New rumblings about a Myst movie were more or less irresistible as strip material. Now, though, as the most deeply Myst obsessed human being affixed to this planet, I must spend the rest of the post walking it back.
It’s simply a misnomer that Myst has no story. It has the very oldest kind of story in fact, one about fathers and sons. If it had been less spellbinding visually, maybe somebody would remember it. As it stands, Myst - for most people, on whatever platform they find it - is a game about a lighthouse. Is that still better than a game about the most recent, largely mute space Corporal? Probably.

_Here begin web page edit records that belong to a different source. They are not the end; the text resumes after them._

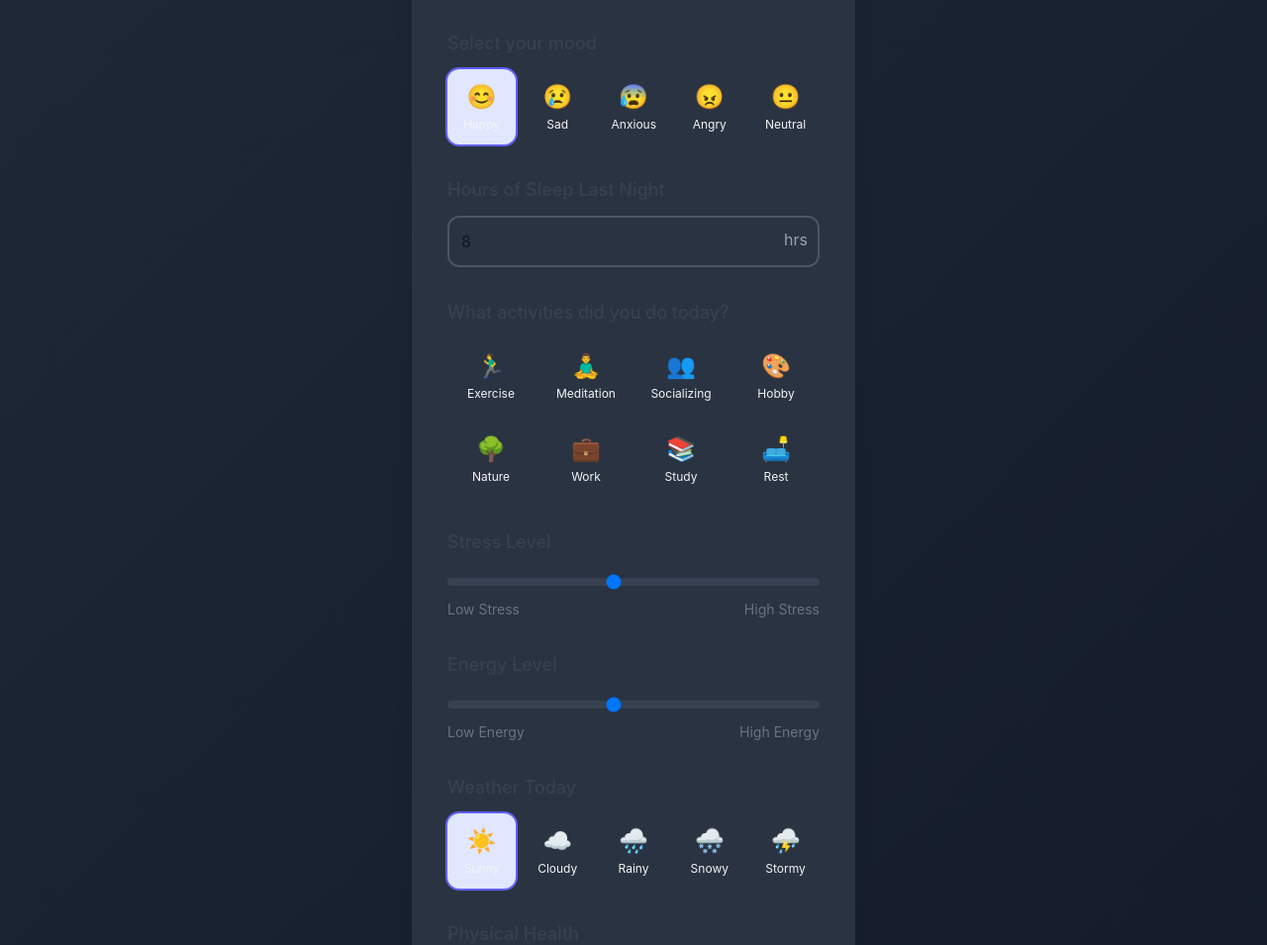
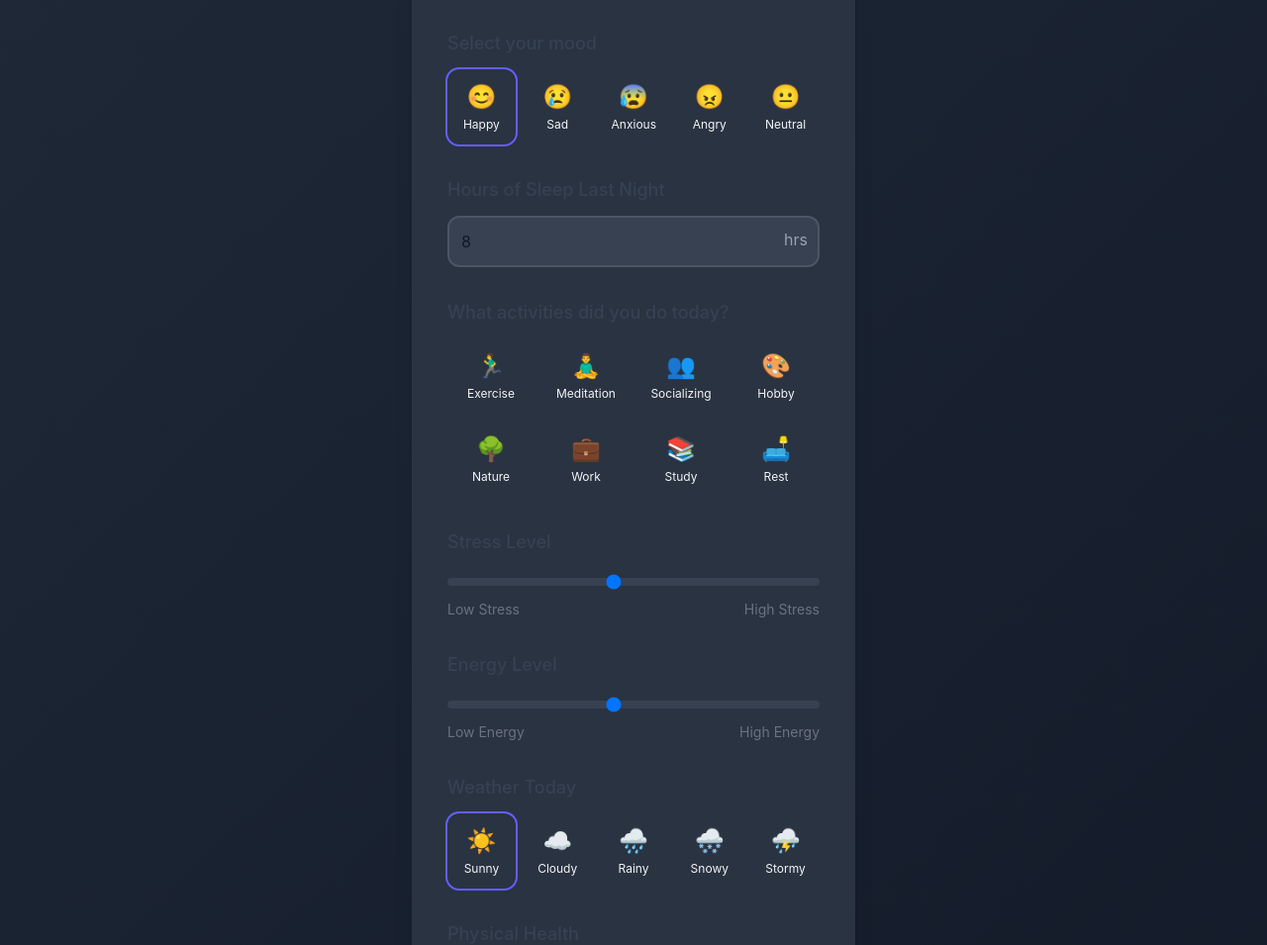
Before and after one commit to keshangamage/Moodmate, a React (Vite) app: page /Moodmate/checkin in a window 1280 px wide. Shown: the part 238-1193 px from the top of the page at 99% size. Built offline with nearby package versions, Linux system fonts and the light colour scheme; no server answers; the database is empty; sample sign-in values are in the browser's storage.

Commit message:
Tailwindcss colors update

```diff
--- a/src/components/MoodForm.jsx
+++ b/src/components/MoodForm.jsx
@@ -76,9 +76,9 @@ const MoodForm = () => {
   return (
     <form
       onSubmit={handleSubmit}
-      className="p-4 sm:p-9 bg-white dark:bg-gray-800 rounded-3xl shadow-xl w-full max-w-md mx-auto mt-4 sm:mt-5 transform transition-all duration-300 hover:shadow-2xl"
+      className="p-4 sm:p-9 dark:bg-gray-800 rounded-3xl shadow-xl w-full max-w-md mx-auto mt-4 sm:mt-5 transform transition-all duration-300 hover:shadow-2xl"
     >
-      <h2 className="text-2xl sm:text-3xl font-bold mb-6 sm:mb-8 text-center bg-gradient-to-r from-indigo-600 to-indigo-400 bg-clip-text text-transparent dark:from-indigo-400 dark:to-indigo-200">
+      <h2 className="text-2xl sm:text-3xl font-bold mb-6 sm:mb-8 text-center bg-gradient-to-r from-indigo-600 to-indigo-400 bg-clip-text text-transparent dark:from-indigo-400 ">
         How are you feeling today?
       </h2>
 
@@ -99,8 +99,8 @@ const MoodForm = () => {
               onClick={() => setMood(option.value)}
               className={`p-2 sm:p-3 rounded-xl transition-all ${
                 mood === option.value
-                  ? 'bg-indigo-100 dark:bg-indigo-900 ring-2 ring-indigo-500'
-                  : 'hover:bg-gray-100 dark:hover:bg-gray-700'
+                  ? 'dark:bg-indigo-900 ring-2 ring-indigo-500'
+                  : 'dark:hover:bg-gray-700'
               }`}
             >
               <div className="text-xl sm:text-2xl mb-1">{option.emoji}</div>
@@ -122,7 +122,7 @@ const MoodForm = () => {
             max="24"
             value={sleepHours}
             onChange={(e) => setSleepHours(Number(e.target.value))}
-            className="w-full p-3 border-2 border-gray-200 dark:border-gray-600 rounded-xl focus:border-indigo-500 dark:focus:border-indigo-400 transition-colors bg-white dark:bg-gray-700 text-gray-900 dark:text-gray-100"
+            className="w-full p-3 border-2 border-gray-200 dark:border-gray-600 rounded-xl focus:border-indigo-500 dark:focus:border-indigo-400 transition-colors dark:bg-gray-700 text-gray-900 dark:text-gray-100"
             placeholder="Enter hours..."
           />
           <div className="absolute right-3 top-3 text-gray-400 dark:text-gray-500">hrs</div>
@@ -142,8 +142,8 @@ const MoodForm = () => {
               onClick={() => handleActivityToggle(activity.id)}
               className={`p-2 sm:p-3 rounded-xl transition-all ${
                 activities.includes(activity.id)
-                  ? 'bg-indigo-100 dark:bg-indigo-900 ring-2 ring-indigo-500'
-                  : 'hover:bg-gray-100 dark:hover:bg-gray-700'
+                  ? ' dark:bg-indigo-900 ring-2 ring-indigo-500'
+                  : ' dark:hover:bg-gray-700'
               }`}
             >
               <div className="text-xl sm:text-2xl mb-1">{activity.icon}</div>
@@ -164,7 +164,7 @@ const MoodForm = () => {
           max="10"
           value={stressLevel}
           onChange={(e) => setStressLevel(Number(e.target.value))}
-          className="w-full h-2 bg-gray-200 dark:bg-gray-600 rounded-lg appearance-none cursor-pointer"
+          className="w-full h-2 dark:bg-gray-600 rounded-lg appearance-none cursor-pointer"
         />
         <div className="flex justify-between text-xs sm:text-sm text-gray-500 dark:text-gray-400 mt-2">
           <span>Low Stress</span>
@@ -183,7 +183,7 @@ const MoodForm = () => {
           max="10"
           value={energyLevel}
           onChange={(e) => setEnergyLevel(Number(e.target.value))}
-          className="w-full h-2 bg-gray-200 dark:bg-gray-600 rounded-lg appearance-none cursor-pointer"
+          className="w-full h-2  dark:bg-gray-600 rounded-lg appearance-none cursor-pointer"
         />
         <div className="flex justify-between text-xs sm:text-sm text-gray-500 dark:text-gray-400 mt-2">
           <span>Low Energy</span>
@@ -204,8 +204,8 @@ const MoodForm = () => {
               onClick={() => setWeather(option.value)}
               className={`p-2 sm:p-3 rounded-xl transition-all ${
                 weather === option.value
-                  ? 'bg-indigo-100 dark:bg-indigo-900 ring-2 ring-indigo-500'
-                  : 'hover:bg-gray-100 dark:hover:bg-gray-700'
+                  ? ' dark:bg-indigo-900 ring-2 ring-indigo-500'
+                  : ' dark:hover:bg-gray-700'
               }`}
             >
               <div className="text-xl sm:text-2xl mb-1">{option.emoji}</div>
@@ -232,8 +232,8 @@ const MoodForm = () => {
               )}
               className={`p-2 sm:p-3 rounded-xl transition-all ${
                 physicalHealth.includes(symptom.id)
-                  ? 'bg-indigo-100 dark:bg-indigo-900 ring-2 ring-indigo-500'
-                  : 'hover:bg-gray-100 dark:hover:bg-gray-700'
+                  ? 'dark:bg-indigo-900 ring-2 ring-indigo-500'
+                  : 'dark:hover:bg-gray-700'
               }`}
             >
               <div className="text-xl sm:text-2xl mb-1">{symptom.icon}</div>
```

Myst IV and URU in particular tell stories that aren’t just fascinating for their explicit storytelling, but which I mean the kind of storytelling one typically sees, which is to say those portions of a game that in capital letters blink on and off with the words “THIS IS THE STORY PART DOG.” These are games whose richest narrative is inherent in their respective worlds, where the “puzzles” arise organically from the personalities in play. The places you visit in Myst are all created by someone, which makes them reflections of their character, so when you make your way through these places their mind is laid bare.
There is a segue now, but don’t be alarmed. It’s a circle; we’re just looping around.
TGS saw the announcement of a bunch of weird Kinect experiments out of Japan, but the most surprising part of that announcement wasn’t the roster, though it had its share of invigorating psychoactive compounds. No, it was that so many of them are bound not for the retail shelf but are destined for XBLA - denizens of the company store. I breathed a sigh of relief, not just for the delicious cart of electronic Dim Sum they’d apparently commissioned but because I think in terms of scope and scale, XBLA and Xbox Live Indie Games stand a much better chance of communicating something noteworthy with the hardware. XBLIG because that psychotic fraternity will, like a dented can, incubate the strangest and most dangerous sort of creatures. And XBLA because the raw mathematics of the model mean that people can bet on a neat idea without having to hedge it into some reductive paste so it won’t spook the Goddamned normals at Target.
To my mind, nothing could communicate the soul of Kinect better than Myst - a “tactile” world of mysterious devices and interactive art, where precision blasting is no virtue.